Steamboat Springs Several feet above where coal was once shoveled into an old boiler room in the Steamboat Springs School District administrative building now sits a room that has the potential to reshape broadband access in the city of Steamboat Springs and Routt County.
Members of the Northwest Colorado Broadband co-op and other public and private organizations gathered Tuesday afternoon to dedicate the room, known as a carrier-neutral location, that is the product of two-and-a-half years of hard work.
Steamboat Springs Chamber Resort Association CEO Tom Kern described the uphill battle the interested organizations faced in making the location a reality and how daunting the task looked at the start.
“Man, we’re toast,” Kern said to himself after a particularly disheartening meeting with various providers and users. “But, we just kept at it.”
The carrier-neutral location initially is enabling the school district, the city of Steamboat Springs and Routt County to pay far less for more connectivity, but the hope is that the effects will trickle down to customers large and small across the region.
A carrier-neutral location is a space owned by a disinterested third party where broadband providers can install equipment to connect to one another. In the case of the new CNL in the school district’s building, the space will allow Northwest Colorado Broadband to connect to the newest middle-mile broadband provider in town: Mammoth Networks.
The middle mile is a segment of network infrastructure between the backbone of the Internet and last-mile providers, which serve individual customers.

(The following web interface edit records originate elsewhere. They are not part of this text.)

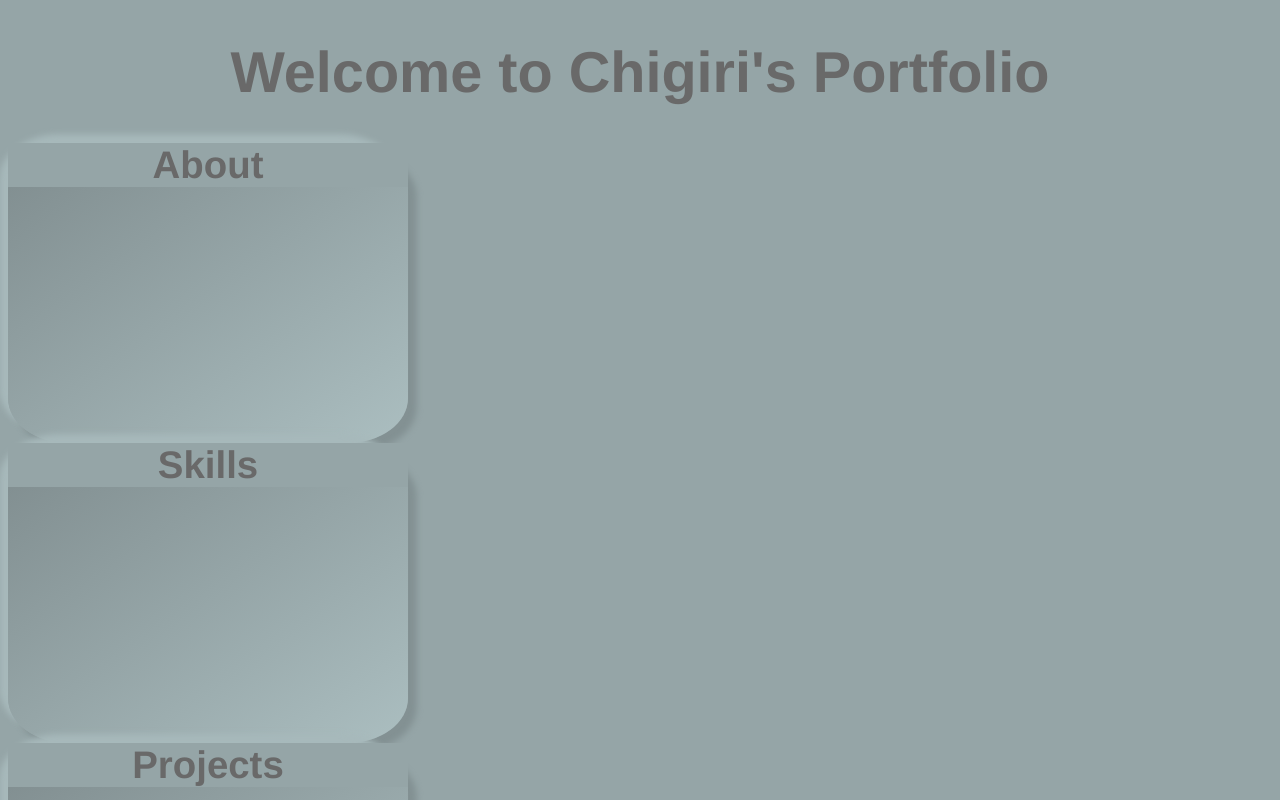
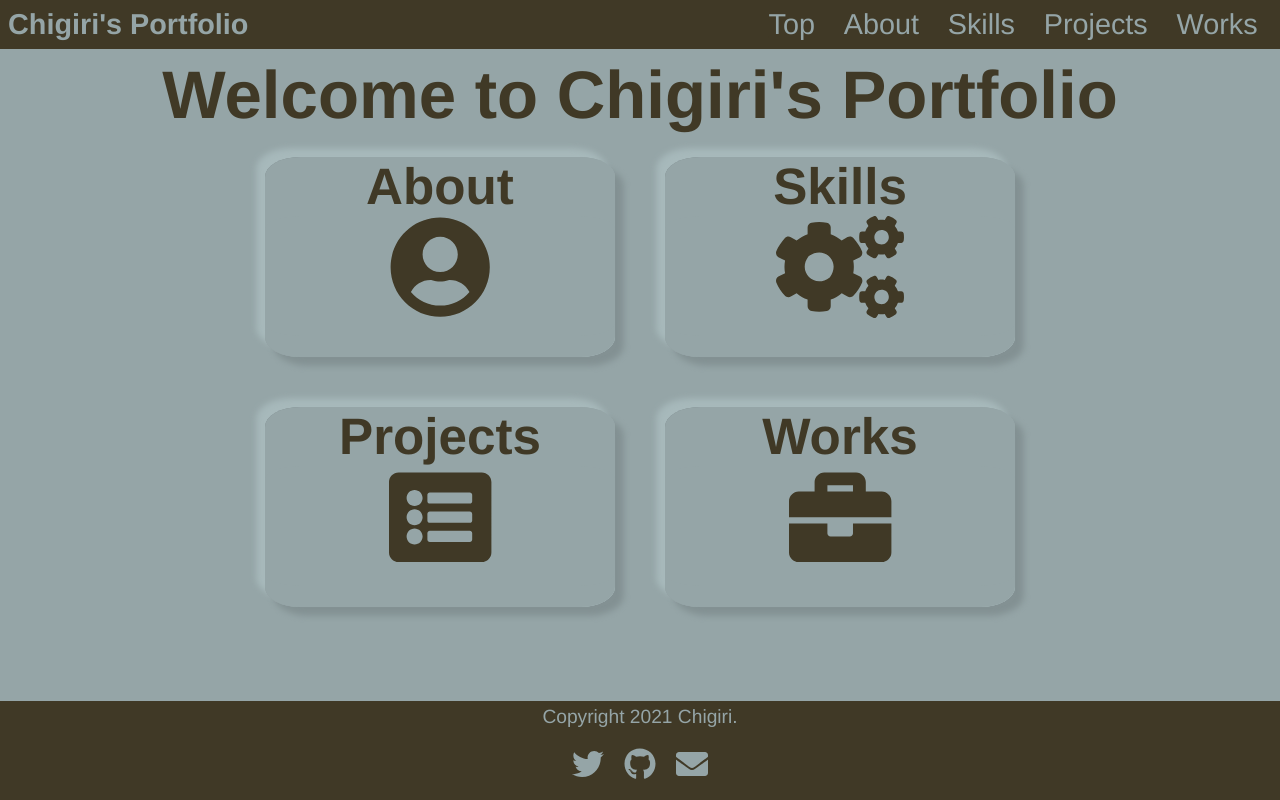
Before and after one commit to Chigiri-oym/portfolio, a Vue app: page /#/ in a window 1280 px wide. Shown: the top 800 px of the page. Built offline with nearby package versions, Linux system fonts and the light colour scheme.

Commit message:
footerまで

```diff
--- a/package.json
+++ b/package.json
@@ -8,6 +8,8 @@
     "lint": "vue-cli-service lint"
   },
   "dependencies": {
+    "@fortawesome/free-brands-svg-icons": "^5.15.2",
+    "@fortawesome/vue-fontawesome": "^2.0.2",
     "core-js": "^3.6.5",
     "vue": "^2.6.11",
     "vue-router": "^3.2.0"
--- a/public/index.html
+++ b/public/index.html
@@ -4,7 +4,7 @@
     <meta charset="utf-8">
     <meta http-equiv="X-UA-Compatible" content="IE=edge">
     <meta name="viewport" content="width=device-width,initial-scale=1.0">
-    <link rel="icon" href="<%= BASE_URL %>favicon.ico">
+    <link rel="icon" href="favicon.ico">
     <title><%= htmlWebpackPlugin.options.title %></title>
   </head>
   <body>
--- a/src/App.vue
+++ b/src/App.vue
@@ -1,9 +1,24 @@
 <template>
   <div id="app">
+    <Header/>
     <router-view/>
+    <Footer/>
   </div>
 </template>
 
 <style>
 @import "./assets/styles/styles.css";
 </style>
+
+<script>
+import Header from './components/organisms/Headers.vue'
+import Footer from './components/organisms/Footers.vue'
+
+export default {
+  name:'app',
+  components : {
+    Header,
+    Footer
+  }
+}
+</script>
--- a/src/assets/styles/styles.css
+++ b/src/assets/styles/styles.css
@@ -1,29 +1,293 @@
-
 * {
   font-family: Avenir, Helvetica, Arial, sans-serif;
   -webkit-font-smoothing: antialiased;
   -moz-osx-font-smoothing: grayscale;
   text-align: center;
-    color: #696969;
-    background-color: #95A5A7;
+  color: #403926;
+  background-color: #95a5a7;
+  margin: 0px;
+  padding: 0px;
+}
+
+/**
+** header
+**/
+
+.header {
+    background-color: #403926;
+    color: #95a5a7;
+    display: flex;
+    padding: 0.5em;
+
+}
+
+.header_logo {
+    background-color: #403926;
+    color: #95a5a7;
+    font-weight: bold;
+    font-size: 1.8em;
+    text-align: left;
+}
+
+.navi-icon {
+    display: none;
+}
+
+nav {
+    margin-left: auto;
+}
+
+nav ul  {
+    background-color: #403926;
+    color: #95a5a7;
+    font-size: 1.8em;
+    display: flex;
+    list-style: none;
+}
+
+nav ul li {
+    background-color: #403926;
+    color: #95a5a7;
+    padding: 0em 0.5em;
+
+}
+
+nav ul li:hover {
+    cursor: pointer;
+}
+
+@media screen and (max-width: 896px) {
+ .header {
+    position: relative;
+     display: inline-flex;
+     width: 100%;
+ }
+
+ .header_logo {
+    text-align: left;
+    width: 85%;
+}
+
+ .header-icons {
+    display: inline;
+    margin-left: auto;
+    margin-top: auto;
+
+ }
+
+ .navi-icon {
+    display: block;
+ }
+
+ .header-icons svg {
+    background-color: #403926;
+}
+
+ .header-icons svg path {
+     color: #95a5a7;
+ }
+
+ nav {
+    margin-left: auto;
+    margin-right: auto;
+}
+
+ nav ul {
+     display: block;
+     position: absolute;
+     top: 100%;
+     right: 0;
+     left: 0;
+     z-index: -1;
+     visibility: hidden;
+     background-color: #403926;
+     opacity: 0;
+     transform: translateY(-100%);
+     transition: transform 0.3s ease-out, opacity 0.3s ease-out;
+ }
+  nav ul.open {
+    z-index: 1;
+    visibility: visible;
+    opacity: 1;
+    transform: translateY(0);
+ }
+
+ nav ul li {
+     display: block;
+     text-align: center;
+ }
+
+ .hidden{
+    display:none;
 }
 
 
+}
+
+/**
+** body
+**/
+
 h1 {
-    font-size: 3.6rem;
+  font-size: 4.2rem;
   font-weight: bold;
+  margin-top: 0.1em;
+
+}
+
+.container {
+  display: grid;
+  grid-template-columns: repeat(2,  350px);
+  grid-auto-rows: minmax(200px, auto);
+  gap: 50px;
+  justify-content: center;
+  align-self: center;
+  margin-top: 1.5em;
+}
+.card {
+  height: 200px;
+  background: linear-gradient(145deg, #7f8c8e, #abbec0);
+  border-radius: 10%;
+  box-shadow: 8.71px 8.71px 6px #839193, -8.71px -8.71px 6px #a7b9bb;
+  position: relative;
+}
+
+.card:hover {
+  box-shadow: -1px -1px 2px 0px #839193, 1px 1px 2px 0px #a7b9bb;
+  cursor: pointer;
+}
+
+.card a {
+  text-decoration: none;
+  position: absolute;
+  display: table-cell;
+  vertical-align: middle;
+  position: absolute;
+  top: 20;
+  left: 0;
+  height: 100%;
+  width: 100%;
+  font-size: 3.2rem;
+  font-weight: bolder;
+  border-radius: 10%;
+}
+
+.icon-box {
+  display: table-cell;
+  vertical-align: middle;
+  position: absolute;
+  top: 100;
+  left: 0;
+  height: 60%;
+  width: 100%;
+  border-radius: 10%;
+}
+
+@media screen and (max-width: 896px) and (orientation: landscape){
+    h1 {
+        font-size: 2.8rem;
+        font-weight: bold;
+        margin-top: 0em;
+        color: #403926;
+        background-color: #95a5a7;
+    }
+
+    .container {
+        display: grid;
+        grid-template-columns: repeat(4, 180px);
+        grid-auto-rows: minmax(180px, auto);
+        gap: 20px;
+        justify-content: center;
+        align-self: center;
+        margin-top: 2em;
+      }
+      .card {
+        height: 180px;
+        background: linear-gradient(145deg, #7f8c8e, #abbec0);
+        border-radius: 10%;
+        box-shadow: 8.71px 8.71px 6px #839193, -8.71px -8.71px 6px #a7b9bb;
+        position: relative;
+      }
+
+      .card a {
+        font-size:2em;
+        top: 20;
+      }
+
+}
+
+@media screen and (max-width: 480px) {
+
+  h1 {
+    font-size: 1.8rem;
+    font-weight: bold;
+    margin-top: 0em;
+    color: #403926;
+    background-color: #95a5a7;
+
+  }
+  .container {
+    display: grid;
+    grid-template-columns: repeat(1, 200px);
+    grid-auto-rows: minmax(100px, auto);
+    gap: 30px;
+    justify-content: center;
+    align-self: center;
+    margin-top: 1.2em;
   }
 
   .card {
-    width: 400px;
-    height: 300px;
-    background: linear-gradient(145deg, #7F8C8E, #ABBEC0);
-    border-radius: 15%;
-    box-shadow: 8.71px 8.71px 6px #839193, -8.71px -8.71px 6px #A7B9BB;
+    height: 100px;
+    background: linear-gradient(145deg, #7f8c8e, #abbec0);
+    border-radius: 10%;
+    box-shadow: 8.71px 8.71px 6px #839193, -8.71px -8.71px 6px #a7b9bb;
+    position: relative;
   }
 
-.card-content a {
+  .card a {
+    font-size:1.2em;
+  }
+
+}
+
+/**
+** footer
+**/
+footer {
+    display: block;
+    background-color: #403926;
+    position: absolute;
+    width: 100%;
+    bottom: 0;
+}
+
+footer p {
+    background-color: #403926;
+    color: #95a5a7;
+    padding-top: 5px;
+    text-align: center;
+    font-size: 1.2em;
+}
+
+.footer-icon {
+    background-color: #403926;
+    display: inline-block;
+    margin:10px;
+
+}
+
+.footer-icon  a {
+    background-color: #403926;
     text-decoration: none;
-   font-size: 2.4em;
-   font-weight: bold;
 }
+
+.footer-icon svg {
+    background-color: #403926;
+    margin-top: 10px;
+    margin-bottom: 10px;
+}
+
+.footer-icon svg path {
+    color: #95a5a7;
+
+}
--- a/src/components/molecules/TopCard.vue
+++ b/src/components/molecules/TopCard.vue
@@ -0,0 +1,21 @@
+<template>
+  <div>
+      <a v-bind:href="card.url">{{card.title}}
+        <div class="icon-box">
+         <font-awesome-icon :icon="card.icon" size="2x"></font-awesome-icon>
+        </div>
+      </a>
+  </div>
+</template>
+
+<script>
+export default {
+    name: 'TopCard',
+    props: {
+      card: {
+          type: Object,
+          required: true
+      }
+    }
+}
+</script>
--- /dev/null
+++ b/src/components/organisms/Footers.vue
@@ -0,0 +1,41 @@
+<template>
+  <div>
+    <footer>
+      <p>Copyright 2021 Chigiri.</p>
+      <div  class="footer-icon" v-for="(contract, i) in contracts" :key="i">
+        <a v-bind:href="contract.url">
+          <font-awesome-icon
+            :icon="[contract.prefix ,contract.icon]"
+            size="2x"
+          ></font-awesome-icon>
+        </a>
+      </div>
+    </footer>
+  </div>
+</template>
+
+<script>
+export default {
+  name: "Footer",
+  data() {
+    return {
+      contracts: [
+        {
+          prefix: "fab",
+          icon: "twitter",
+          url: "https://twitter.com/Chigiri3desu",
+        },
+        {
+          prefix: "fab",
+          icon: "github",
+          url: "https://github.com/Chigiri-oym/portfolio",
+        },
+        {
+          icon: "envelope",
+          url: "",
+        },
+      ]
+    };
+  },
+};
+</script>
--- /dev/null
+++ b/src/components/organisms/Headers.vue
@@ -0,0 +1,42 @@
+<template>
+    <div class="header">
+        <div class="header_logo">
+        Chigiri's Portfolio
+        </div>
+        <div class="header-icons">
+           <font-awesome-icon icon="bars" size="2x" class="navi-icon"
+           :class="{'hidden': isHidden}" @click="toggleButton"></font-awesome-icon>
+           <font-awesome-icon icon="times" size="2x" class="navi-icon" v-show="showNavi"
+            :class="{'open': isActive}" @click="toggleButton"></font-awesome-icon>
+        </div>
+       <nav>
+        <ul :class="{'open': isActive}">
+        <router-link  to="/" exact><li>Top</li></router-link>
+        <router-link  to="/about"><li>About</li></router-link>
+        <router-link  to="/skills"><li>Skills</li></router-link>
+        <router-link  to="/projects"><li>Projects</li></router-link>
+        <router-link  to="/works"><li>Works</li></router-link>
+      </ul>
+      </nav>
+    </div>
+</template>
+
+<script>
+export default {
+    name: 'Header',
+    data() {
+        return {
+            isHidden: false,
+            isActive: false,
+            showNavi: false
+        }
+    },
+    methods: {
+        toggleButton() {
+            this.isHidden = !this.isHidden,
+            this.isActive = !this.isActive,
+            this.showNavi = !this.showNavi
+        }
+    }
+}
+</script>
--- a/src/components/pages/Top.vue
+++ b/src/components/pages/Top.vue
@@ -1,39 +1,46 @@
 <template>
   <div>
-        <h1>Welcome to Chigiri's Portfolio</h1>
-    <div class="card" v-for="(card, index) in cards" :key="index">
-      <div class="card-content">
-      <a v-bind:href="card.url">{{card.title}}</a>
-      </div>
+    <h1>Welcome to Chigiri's Portfolio</h1>
+    <div class="container">
+    <top-card class="card"
+              v-for="(card, index) in cards"
+              :card="card"
+              :key="index">
+    </top-card>
     </div>
   </div>
 </template>
 
 <script>
-// @ is an alias to /src
-// import Top from '@/components/HelloWorld.vue'
-// todo card化してurlと画像パスとtitleを渡すだけにする
+import TopCard from '../molecules/TopCard.vue'
 
 export default {
   name: 'Top',
+  components: {
+    TopCard
+  },
   data() {
     return {
       cards :[
         {
           title: "About",
-          url:"/#/about"
+          url:"/#/about",
+          icon:"user-circle"
         },
         {
           title: "Skills",
-          url:"/#/skills"
+          url:"/#/skills",
+          icon:"cogs"
         },
         {
           title: "Projects",
-          url:"/#/projects"
+          url:"/#/projects",
+          icon:"list-alt"
         },
         {
           title: "Works",
-          url:"/#/works"
+          url:"/#/works",
+          icon:"briefcase"
         }
 
       ]
--- a/src/main.js
+++ b/src/main.js
@@ -1,6 +1,17 @@
 import Vue from 'vue'
 import App from './App.vue'
 import router from './router'
+import { library } from '@fortawesome/fontawesome-svg-core'
+import { fas } from '@fortawesome/free-solid-svg-icons'
+import { fab } from '@fortawesome/free-brands-svg-icons'
+import { FontAwesomeIcon } from '@fortawesome/vue-fontawesome'
+
+
+
+library.add(fas)
+library.add(fab)
+
+Vue.component('font-awesome-icon', FontAwesomeIcon)
 
 Vue.config.productionTip = false
 
```
Also changed, not shown: 2 other files (tests, documents, lock files or other folders). Lines whose indentation alone changed are shown as unchanged.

Until now, the only true middle-mile provider in Steamboat Springs has been CenturyLink, which owned the fiber optic lines out of town.
Mammoth Networks’ expanded presence in Steamboat will allow it to compete with CenturyLink to provided middle-mile services to local Internet service providers as well as provide drastically less expensive connectivity to the large, institutional customers grouped under Northwest Colorado Broadband.
In addition to the three entities now receiving services under the agreement, Yampa Valley Medical Center and Yampa Valley Electric Association plan to join in the next phase, further aggregating the institutional broadband demand and the negotiating power that goes along with that.
The agreement with Mammoth Networks allows the school district to pay $6.80 per megabit per second per month, according to technology director Tim Miles. The district was paying $23 per Mbps from CenturyLink, and a year ago, that figure was $100 per Mbps.
That cost savings allows the district to purchase the amount of service it has needed rather than being limited by what it could afford: an increase from 300 Mbps to 700 Mbps.
For Miles, that means he can spend less time actively managing the district’s Internet connection, which meant prioritizing traffic across the schools and throttling uses deemed less important. State testing alone, Miles said, took up 200 Mbps, and that was only for the part of the student body testing at one time.
Not only will the district be able to allow the full, unfettered use of its current technology resources, but it will be better positioned to take advantage of whatever comes next, Miles said.
The city and county will each get 150 Mbps, which also are drastic improvements to their connections, filling out the 1 gigabit per second currently secured by Northwest Colorado Broadband.
Evan Biagi, of Mammoth Networks, said his company can easily scale the connection to 10 Gbps and beyond.
The institutional customers involved with Northwest Colorado Broadband allow Mammoth Networks to purchase the services it needs at higher tiers, essentially getting a bulk discount, and pass that savings on to users in Steamboat, Biagi said.
Mammoth Networks’ current middle-mile connection runs to the east, but a line to the west in the form of EAGLE-Net should be coming to the CNL in a month or two, according to Miles. EAGLE-Net can provide its own services from the CNL, and Mammoth Networks has contracted with EAGLE-Net to provide redundancy if something happens to the fiber line to the east.
More competition for middle-mile services should allow last mile providers — such as Zirkel Wireless, Resort Internet and Comcast — to reduce their own costs while improving speeds, redundancy and service.
It might take some time for that to happen, as providers wait for existing contracts to expire before starting negotiations, but ultimately, Internet connections to homes and businesses alike should get cheaper and faster.
“Eventually, this room is going to help the entire community,” School District Superintendent Brad Meeks said during Tuesday’s event.
To reach Michael Schrantz, call 970-871-4206, email mschrantz@SteamboatToday.com or follow him on Twitter @MLSchrantz